several canons of the Code of Professional Responsibility. One of the foremost sworn duties of an
attorney-at-law is to "obey the laws of the Philippines." This duty is enshrined in the Attorneys
Oath16 and in Canon 1, which provides that "(a) lawyer shall uphold the constitution, obey the laws
of the land and promote respect for law and legal processes." Rule 1.02 under Canon 1 states: "A
lawyer shall not counsel or abet activities aimed at defiance of the law or at decreasing confidence
in the legal systems."

The other canons of professional responsibility which respondent transgressed are the following:



Rule 15.07- A lawyer shall impress upon his client compliance with the laws and the principles of

Aside from constituting violation of the lawyers oath, the acts of respondents also amount to gross
misconduct under Section 27, Rule 138 of the Rules of Court, which provides:

SEC. 27. Disbarment or suspension of attorneys by Supreme Court, grounds therefor. A member of
the bar may be disbarred or suspended from his office as attorney by the Supreme Court for any
deceit, malpractice, or other gross misconduct in such office, grossly immoral conduct, or by reason
of his conviction of a crime involving moral turpitude, or for any violation of the oath which he is
required to take before admission to practice, or for a wilful disobedience appearing as an attorney
for a party to a case without authority so to do. x x x

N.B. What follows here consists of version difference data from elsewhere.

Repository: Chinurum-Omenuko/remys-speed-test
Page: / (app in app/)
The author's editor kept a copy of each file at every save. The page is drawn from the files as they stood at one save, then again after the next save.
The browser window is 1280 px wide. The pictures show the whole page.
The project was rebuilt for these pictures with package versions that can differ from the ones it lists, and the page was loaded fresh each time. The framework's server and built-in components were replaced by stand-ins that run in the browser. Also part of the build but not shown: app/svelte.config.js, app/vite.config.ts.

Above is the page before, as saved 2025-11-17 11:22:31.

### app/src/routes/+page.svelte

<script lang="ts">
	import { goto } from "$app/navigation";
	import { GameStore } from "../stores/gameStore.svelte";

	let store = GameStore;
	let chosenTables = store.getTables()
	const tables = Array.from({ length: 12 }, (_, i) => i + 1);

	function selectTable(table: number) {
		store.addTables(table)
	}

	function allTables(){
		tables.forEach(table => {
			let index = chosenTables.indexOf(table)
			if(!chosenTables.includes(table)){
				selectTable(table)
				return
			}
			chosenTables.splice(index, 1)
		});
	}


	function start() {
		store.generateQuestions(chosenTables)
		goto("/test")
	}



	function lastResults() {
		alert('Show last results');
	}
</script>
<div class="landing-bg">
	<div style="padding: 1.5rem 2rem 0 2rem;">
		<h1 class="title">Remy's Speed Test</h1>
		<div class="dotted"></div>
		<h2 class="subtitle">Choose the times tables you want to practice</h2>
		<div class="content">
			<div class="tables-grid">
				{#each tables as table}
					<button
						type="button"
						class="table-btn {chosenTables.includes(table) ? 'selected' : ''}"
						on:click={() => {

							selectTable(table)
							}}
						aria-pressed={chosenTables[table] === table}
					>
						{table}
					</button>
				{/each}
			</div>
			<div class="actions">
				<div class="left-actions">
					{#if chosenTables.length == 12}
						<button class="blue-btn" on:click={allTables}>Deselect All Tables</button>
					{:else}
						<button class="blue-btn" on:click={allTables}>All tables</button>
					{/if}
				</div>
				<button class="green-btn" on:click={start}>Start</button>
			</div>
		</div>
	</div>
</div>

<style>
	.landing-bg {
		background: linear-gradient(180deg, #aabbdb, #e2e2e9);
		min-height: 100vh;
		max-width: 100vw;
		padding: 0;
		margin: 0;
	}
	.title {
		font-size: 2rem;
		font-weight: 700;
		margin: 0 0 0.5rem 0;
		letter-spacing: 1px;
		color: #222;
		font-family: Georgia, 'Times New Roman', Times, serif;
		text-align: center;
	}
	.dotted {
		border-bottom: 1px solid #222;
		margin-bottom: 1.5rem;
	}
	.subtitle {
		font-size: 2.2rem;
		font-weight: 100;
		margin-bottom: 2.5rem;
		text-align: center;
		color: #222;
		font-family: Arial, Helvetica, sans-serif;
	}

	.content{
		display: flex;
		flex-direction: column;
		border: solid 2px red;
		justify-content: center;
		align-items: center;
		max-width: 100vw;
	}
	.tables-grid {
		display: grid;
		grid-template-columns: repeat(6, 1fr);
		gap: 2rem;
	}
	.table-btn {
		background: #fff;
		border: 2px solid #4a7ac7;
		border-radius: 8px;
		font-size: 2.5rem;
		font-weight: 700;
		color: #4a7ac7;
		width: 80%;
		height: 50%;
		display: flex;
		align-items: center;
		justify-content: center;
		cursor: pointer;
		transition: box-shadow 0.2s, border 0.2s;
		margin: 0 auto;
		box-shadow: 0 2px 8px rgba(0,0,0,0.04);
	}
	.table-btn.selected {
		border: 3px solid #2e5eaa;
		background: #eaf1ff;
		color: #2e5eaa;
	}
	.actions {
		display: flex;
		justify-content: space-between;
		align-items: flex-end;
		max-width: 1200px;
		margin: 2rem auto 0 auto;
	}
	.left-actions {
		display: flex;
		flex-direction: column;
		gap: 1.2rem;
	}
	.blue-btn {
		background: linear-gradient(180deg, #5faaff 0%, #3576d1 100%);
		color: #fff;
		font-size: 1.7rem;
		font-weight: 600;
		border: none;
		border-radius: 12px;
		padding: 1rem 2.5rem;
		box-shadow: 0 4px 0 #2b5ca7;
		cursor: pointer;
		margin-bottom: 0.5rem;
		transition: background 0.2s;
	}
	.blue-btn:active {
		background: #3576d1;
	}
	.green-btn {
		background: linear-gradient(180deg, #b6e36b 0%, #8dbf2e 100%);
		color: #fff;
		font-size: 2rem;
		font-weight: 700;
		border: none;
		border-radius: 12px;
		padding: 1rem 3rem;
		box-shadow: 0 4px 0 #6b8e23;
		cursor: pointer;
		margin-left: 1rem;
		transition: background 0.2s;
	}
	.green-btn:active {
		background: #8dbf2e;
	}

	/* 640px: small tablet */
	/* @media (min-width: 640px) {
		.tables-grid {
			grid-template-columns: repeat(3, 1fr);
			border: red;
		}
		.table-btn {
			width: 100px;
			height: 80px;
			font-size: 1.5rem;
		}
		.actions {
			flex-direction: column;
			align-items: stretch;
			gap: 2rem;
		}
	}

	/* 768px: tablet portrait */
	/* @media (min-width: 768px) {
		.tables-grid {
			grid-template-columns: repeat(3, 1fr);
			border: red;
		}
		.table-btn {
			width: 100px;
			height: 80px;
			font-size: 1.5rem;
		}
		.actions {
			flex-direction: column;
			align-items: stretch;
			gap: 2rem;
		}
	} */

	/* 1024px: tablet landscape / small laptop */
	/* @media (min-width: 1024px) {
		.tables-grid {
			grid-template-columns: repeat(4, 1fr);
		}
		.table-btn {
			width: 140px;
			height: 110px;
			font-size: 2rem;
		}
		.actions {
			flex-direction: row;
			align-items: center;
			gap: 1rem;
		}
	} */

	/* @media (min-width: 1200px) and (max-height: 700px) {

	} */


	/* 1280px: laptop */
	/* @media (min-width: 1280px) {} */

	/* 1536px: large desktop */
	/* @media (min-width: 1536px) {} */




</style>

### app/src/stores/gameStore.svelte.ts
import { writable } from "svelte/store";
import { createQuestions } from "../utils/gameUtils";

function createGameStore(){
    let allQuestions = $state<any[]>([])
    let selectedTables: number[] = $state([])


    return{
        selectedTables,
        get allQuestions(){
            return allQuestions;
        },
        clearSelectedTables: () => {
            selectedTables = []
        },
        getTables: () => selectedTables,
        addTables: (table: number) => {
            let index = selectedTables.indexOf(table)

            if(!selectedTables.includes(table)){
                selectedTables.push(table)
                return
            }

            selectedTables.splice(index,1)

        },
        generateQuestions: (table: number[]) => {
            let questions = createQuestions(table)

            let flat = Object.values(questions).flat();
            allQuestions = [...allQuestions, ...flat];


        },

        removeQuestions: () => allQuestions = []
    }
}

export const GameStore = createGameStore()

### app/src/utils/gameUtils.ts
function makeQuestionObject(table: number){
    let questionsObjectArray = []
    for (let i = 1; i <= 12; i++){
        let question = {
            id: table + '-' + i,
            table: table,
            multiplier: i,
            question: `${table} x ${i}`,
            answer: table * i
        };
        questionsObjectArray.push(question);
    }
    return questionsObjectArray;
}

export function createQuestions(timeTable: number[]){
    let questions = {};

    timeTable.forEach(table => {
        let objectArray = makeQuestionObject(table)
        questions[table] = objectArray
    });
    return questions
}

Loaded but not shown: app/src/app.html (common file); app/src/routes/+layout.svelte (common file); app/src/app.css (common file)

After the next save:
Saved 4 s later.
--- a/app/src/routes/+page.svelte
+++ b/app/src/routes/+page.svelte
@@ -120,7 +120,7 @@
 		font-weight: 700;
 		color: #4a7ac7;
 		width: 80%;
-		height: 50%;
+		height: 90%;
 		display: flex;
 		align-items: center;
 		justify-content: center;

The supreme penalty of disbarment is meted out only in clear cases of misconduct that seriously
affect the standing and character of the lawyer as an officer of the court. While we will not hesitate
to remove an erring attorney from the esteemed brotherhood of lawyers, where the evidence calls
for it, we will also not disbar him where a lesser penalty will suffice to accomplish the desired end.

We cannot accept, however, the plea of leniency expressed by the IBP Board of Governors in behalf
of respondent. We also find that the suspension for two (2) months recommended by the IBP
Investigating Commissioner too light. We find six (6) months suspension to be a sufficient sanction
against respondent.

WHEREFORE, respondent Atty. Johnson B. Hontanosas, is found GUILTY of violating the lawyers
oath and gross misconduct. He is SUSPENDED from the practice of law for six (6) months with
a WARNING that a repetition of the same or similar act will be dealt with more severely.
Respondents suspension is effective upon notice hereof. Let notice of this Resolution be spread in
respondents record as an attorney in this Court, and notice of the same served on the Integrated
Bar of the Philippines and on the Office of the Court Administrator for circulation to all the courts


Associate Justice